Stage 3 gets worse (or at least seems that way). Exploration – moving from “we” back to “I”. Again from the authors “This vital and important stage can present a real crisis for each of you. It may well seem as if love and caring have all but disappeared. To make matters worse, the timing may be different for each of you. The more one distances, the more the other may cling. If both of you distance simultaneously, you may feel more like roommates than lovers. You may feel isolated and emotionally disconnected.”

Stage 4 is Re-Connection: Back And Forth Patterns of Intimacy. “In this stage you have strengthened your identity and learned to maintain your own point of view without hostility. You think more productively about your differences and disagreements instead of having automatic negative reactions. A return to a deeper, more sustainable level of intimacy is occurring.”

Finally Stage 5 is Synergy: Independance and Interdependance. “Intimacy deepens as you increase your abilities to manage your emotional reactions when differences cause tension. You are capable of, and committed to relating in ways that are true to your most deeply held values and beliefs. You can actively support your partner’s right to do the same – even if this becomes inconvenient. The flow between the individual and the “we” is becoming easier… almost automatic.

The relationship is now more vital than either partner separately. Each benefits from the synergy and the “we” has an energy all its own. Partners desire to create and give back to the world. Deep intimacy, vulnerability and emotional sustenance abound.”

And stage 5 sounds to me like a great picture of Christian marriage.

We fairly quickly diagnoses me at stage three and my wife somewhere between stages one and two. I’m off exploring my individuality, likes, dislikes, values, ideals and learning about what makes me tick and “come alive”. She in the meantime is torn between wanting to be symbiotic (because of some really deep-rooted childhood issues) but being forced to differentiate because our differences are so vast and in-your-face. My responsibility to her is to help wherever I can to support her efforts to differentiate and explore.

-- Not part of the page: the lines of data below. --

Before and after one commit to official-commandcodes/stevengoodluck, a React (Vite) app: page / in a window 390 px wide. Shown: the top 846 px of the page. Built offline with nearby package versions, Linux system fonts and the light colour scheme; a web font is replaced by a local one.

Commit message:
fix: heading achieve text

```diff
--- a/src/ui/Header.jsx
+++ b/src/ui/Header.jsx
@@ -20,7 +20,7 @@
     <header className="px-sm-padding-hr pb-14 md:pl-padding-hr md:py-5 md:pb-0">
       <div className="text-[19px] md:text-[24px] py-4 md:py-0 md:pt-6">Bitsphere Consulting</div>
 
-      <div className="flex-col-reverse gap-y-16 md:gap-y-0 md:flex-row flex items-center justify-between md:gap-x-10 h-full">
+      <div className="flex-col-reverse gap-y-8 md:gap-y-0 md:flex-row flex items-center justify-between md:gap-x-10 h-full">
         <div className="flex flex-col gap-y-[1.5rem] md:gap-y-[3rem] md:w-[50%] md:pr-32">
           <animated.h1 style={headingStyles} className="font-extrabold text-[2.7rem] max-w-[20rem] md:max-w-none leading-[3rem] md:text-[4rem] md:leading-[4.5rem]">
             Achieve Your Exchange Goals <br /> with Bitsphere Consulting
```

The authors state that “One of trickiest challenges in a relationship is to successfully find a balance between the need to be close and connected as a “we”, while at the same time respecting each person’s desire to be a separate and independent, self, or “i”.”

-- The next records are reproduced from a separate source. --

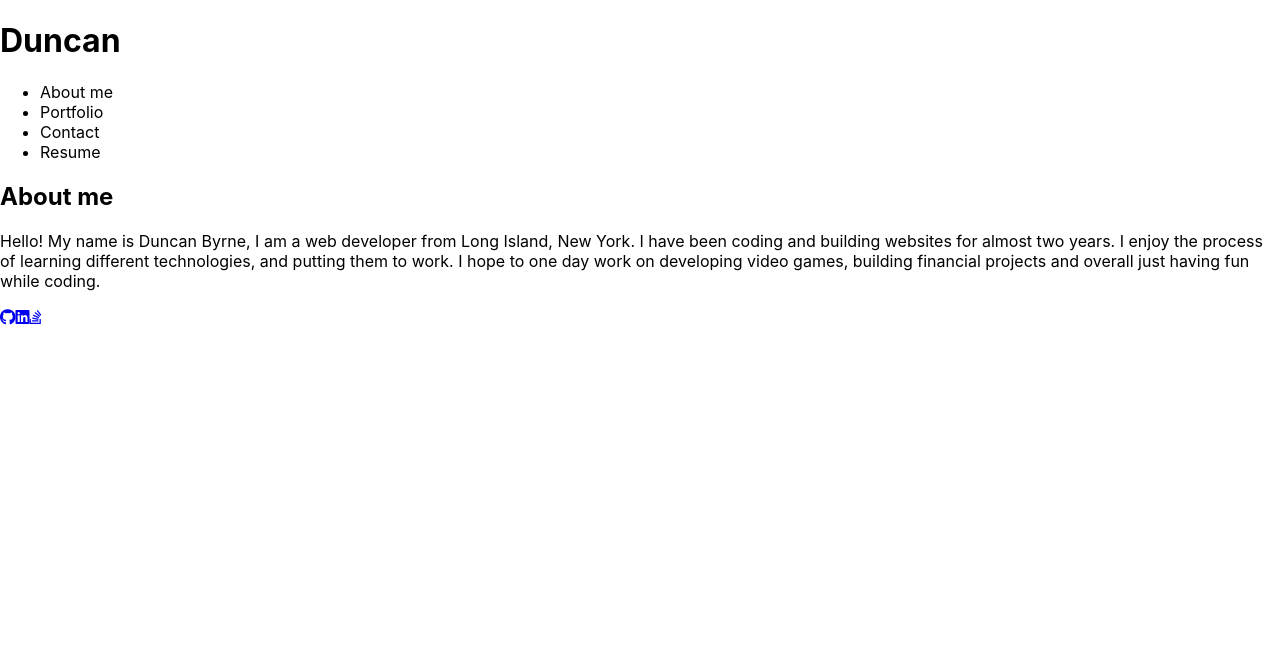
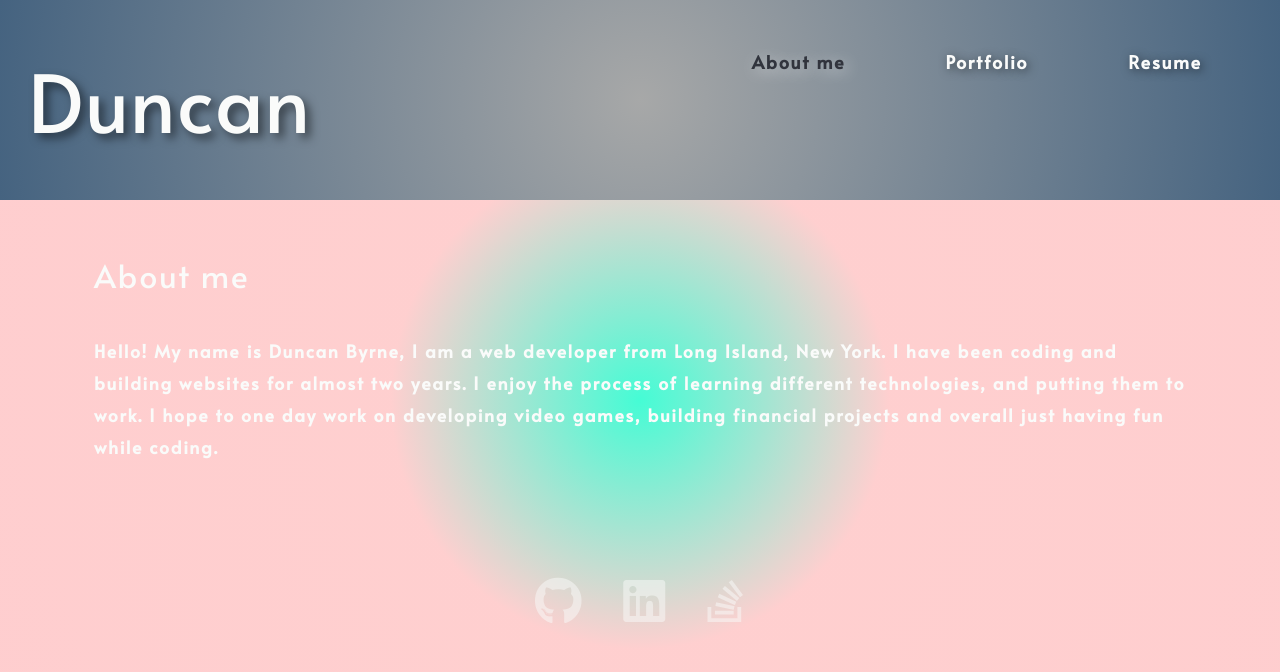
Before and after one commit to DuncanByrne/portfolio-update, a React (Create React App) app: page / in a window 1280 px wide. Shown: the top 672 px of the page. Built offline with nearby package versions, Linux system fonts and the light colour scheme; a web font is replaced by a local one.

Commit message:
changing colors and removed contact section

```diff
--- a/src/App.js
+++ b/src/App.js
@@ -10,7 +10,6 @@ function App() {
       name: "about me"
     },
     { name: "portfolio" },
-    { name: "contact" },
     {
       name: "resume"
     }
--- a/src/index.css
+++ b/src/index.css
@@ -1,13 +1,369 @@
+main {
+  margin: 0 auto;
+  max-width: 90%;
+  padding: 50px 30px;
+}
+:root {
+  --primary: #8c54ff;
+  --secondary: #31343d;
+  --tertiary: #b12704;
+  --light: #fafbfa;
+  --dark: radial-gradient(
+    circle,
+    rgba(167, 168, 168, 1) 0%,
+    rgba(69, 99, 128, 1) 100%
+  );
+  --darker: radial-gradient(
+    circle,
+    rgba(69, 252, 213, 1) 0%,
+    rgba(253, 29, 29, 0.21054359243697474) 33%,
+    rgba(252, 69, 116, 0.38421306022408963) 1000%
+  );
+  --alpha: rgba(255, 255, 255, 0.7);
+  --error: rgb(228, 46, 1);
+  --spacing-one: calc(1rem * 0.5);
+  --spacing-two: calc(1rem);
+  --spacing-five: calc(2.5rem);
+}
+
+* {
+  box-sizing: border-box;
+}
+
+html,
+body {
+  min-height: 100%;
+}
+
 body {
   margin: 0;
-  font-family: -apple-system, BlinkMacSystemFont, 'Segoe UI', 'Roboto', 'Oxygen',
-    'Ubuntu', 'Cantarell', 'Fira Sans', 'Droid Sans', 'Helvetica Neue',
-    sans-serif;
-  -webkit-font-smoothing: antialiased;
-  -moz-osx-font-smoothing: grayscale;
+  padding: 0;
+  font-weight: 600;
+  line-height: 1.5;
+  font-size: 18px;
+  letter-spacing: 0.1em;
+  background: var(--darker);
+  color: var(--light);
+  font-family: Alata;
 }
 
-code {
-  font-family: source-code-pro, Menlo, Monaco, Consolas, 'Courier New',
-    monospace;
+h1,
+h2,
+h3,
+h4,
+h5,
+h6 {
+  font-family: Alata;
+  font-weight: 500;
+  margin: 5px 0;
+  line-height: 1.25;
 }
+
+h1 {
+  font-size: 5rem;
+  margin: 50px 20px;
+  text-shadow: 5px 5px 10px rgba(0, 0, 0, 0.5);
+}
+
+h2 {
+  font-size: 2rem;
+}
+
+h3 {
+  font-size: 1.75rem;
+}
+
+h4 {
+  font-size: 1.5rem;
+}
+
+h5 {
+  font-size: 1.25rem;
+}
+
+h6 {
+  font-size: 1rem;
+}
+
+p {
+  font-size: 1.1rem;
+  margin: 20px 0;
+  line-height: 2rem;
+}
+
+a {
+  color: var(--light);
+  text-decoration: none;
+  opacity: 0.5;
+}
+
+a:hover {
+  opacity: 1;
+  transition: all 0.2s ease-in-out;
+}
+
+header {
+  background: var(--dark);
+}
+
+header a {
+  color: var(--light);
+}
+
+button {
+  font-size: 1rem;
+  font-weight: 600;
+  text-decoration: none;
+  border-radius: 0.5rem;
+  border: none;
+  color: #191970;
+  outline: none;
+  cursor: pointer;
+  margin: 0 1px;
+  background-color: var(--dark);
+  padding: 10px 15px;
+  opacity: 0.7;
+}
+
+button:hover {
+  opacity: 1;
+}
+
+button[disabled] {
+  cursor: default;
+  opacity: 0.8;
+}
+
+img {
+  max-width: 100%;
+}
+
+span[role="img"] {
+  cursor: default;
+}
+
+form {
+  width: 40%;
+}
+
+input {
+  margin: 10px 0;
+  font-size: 1rem;
+  padding: 0.25rem;
+  width: 600px;
+  border: 1px solid var(--dark);
+  outline: none;
+  border-radius: 3px;
+  transition: box-shadow 0.2s;
+}
+
+input:focus {
+  border: 1px solid var(--secondary);
+  box-shadow: 0 0 0.25rem rgba(0, 0, 0, 0.5);
+}
+
+label {
+  margin-right: 10px;
+}
+
+li {
+  list-style: none;
+}
+
+header {
+  height: 200px;
+  position: relative;
+  overflow: hidden;
+  z-index: 2;
+}
+
+header h1 {
+  position: relative;
+  z-index: 2;
+}
+
+header img {
+  z-index: 0;
+  position: absolute;
+  top: 0;
+  left: 0;
+  height: auto;
+  filter: sepia(1) opacity(60%);
+}
+
+nav {
+  position: relative;
+  font-family: Alata, cursive;
+  font-size: 2 rem;
+  margin: 30px 20px;
+}
+
+nav a:hover {
+  text-decoration: none;
+}
+
+nav li {
+  cursor: pointer;
+  text-shadow: 2px 2px 10px rgba(0, 0, 0, 0.5);
+  margin: 0 50px;
+}
+
+ul.skills {
+  line-height: 2rem;
+}
+
+ul.skills li {
+  list-style-type: circle;
+}
+
+footer {
+  font-size: 48px;
+  justify-content: center;
+}
+
+footer a {
+  color: var(--light);
+  opacity: 0.5;
+  margin: 10px 20px;
+  transition: all 0.3s ease-in-out;
+}
+
+footer a:hover {
+  opacity: 1;
+}
+
+textarea {
+  width: 600px;
+  height: 200px;
+  border: 3px solid;
+  padding: 5px;
+  margin-top: 10px;
+}
+
+.container {
+  width: 85%;
+  max-width: 1200px;
+  margin-left: auto;
+  margin-right: auto;
+}
+
+.flex-row {
+  display: flex;
+  flex-wrap: wrap;
+}
+
+.space-between {
+  justify-content: space-between;
+}
+
+.flex-end {
+  justify-content: flex-end;
+}
+
+.flex-center {
+  justify-content: center;
+}
+
+.mx-1 {
+  margin-right: var(--spacing-one);
+  margin-left: var(--spacing-one);
+}
+
+.mx-2 {
+  margin-right: var(--spacing-two);
+  margin-left: var(--spacing-two);
+}
+
+.my-1 {
+  margin-top: var(--spacing-one);
+  margin-bottom: var(--spacing-one);
+}
+
+.my-2 {
+  margin-top: var(--spacing-two);
+  margin-bottom: var(--spacing-two);
+}
+
+.my-5 {
+  margin-top: var(--spacing-five);
+  margin-bottom: var(--spacing-five);
+}
+
+.px-1 {
+  padding-right: var(--spacing-one);
+  padding-left: var(--spacing-one);
+}
+
+.px-2 {
+  padding-right: var(--spacing-two);
+  padding-left: var(--spacing-two);
+}
+
+.py-1 {
+  padding-top: var(--spacing-one);
+  padding-bottom: var(--spacing-one);
+}
+
+.py-2 {
+  padding-top: var(--spacing-two);
+  padding-bottom: var(--spacing-two);
+}
+
+.card {
+  width: 25%;
+  text-align: center;
+}
+
+.project {
+  position: relative;
+  width: 100%;
+  max-width: 500px;
+  height: 300px;
+  margin: 30px;
+}
+
+.project-bg {
+  position: relative;
+  width: 100%;
+  height: 100%;
+}
+
+.project-text {
+  color: var(--secondary);
+  position: absolute;
+  top: 0px;
+  bottom: 0px;
+  left: 0px;
+  right: 0px;
+  padding: 50px;
+  z-index: 900;
+  opacity: 0;
+  transition: all 0.5s ease-in-out;
+}
+
+.project-text:hover {
+  background-color: var(--alpha);
+  opacity: 1;
+  border: 10px solid var(--secondary);
+}
+
+.project-text h3 {
+  font-size: 2.5rem;
+}
+
+.project-text a {
+  text-decoration: none;
+  font-weight: bold;
+  color: var(--dark);
+  transition: all 0.3s ease-in-out;
+}
+
+.project-text a:hover {
+  color: var(--darker);
+}
+
+.navActive {
+  color: var(--secondary);
+  cursor: default;
+  text-shadow: 3px 3px 15px rgba(255, 255, 255, 0.5);
+}
```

I’m confident that if we can both move through this model that good things will come as we re-connect and experience the synergy of two fully functioning and healthy “I’s” becoming one “We” without losing our individuality.

A text version of a summary of the model is here.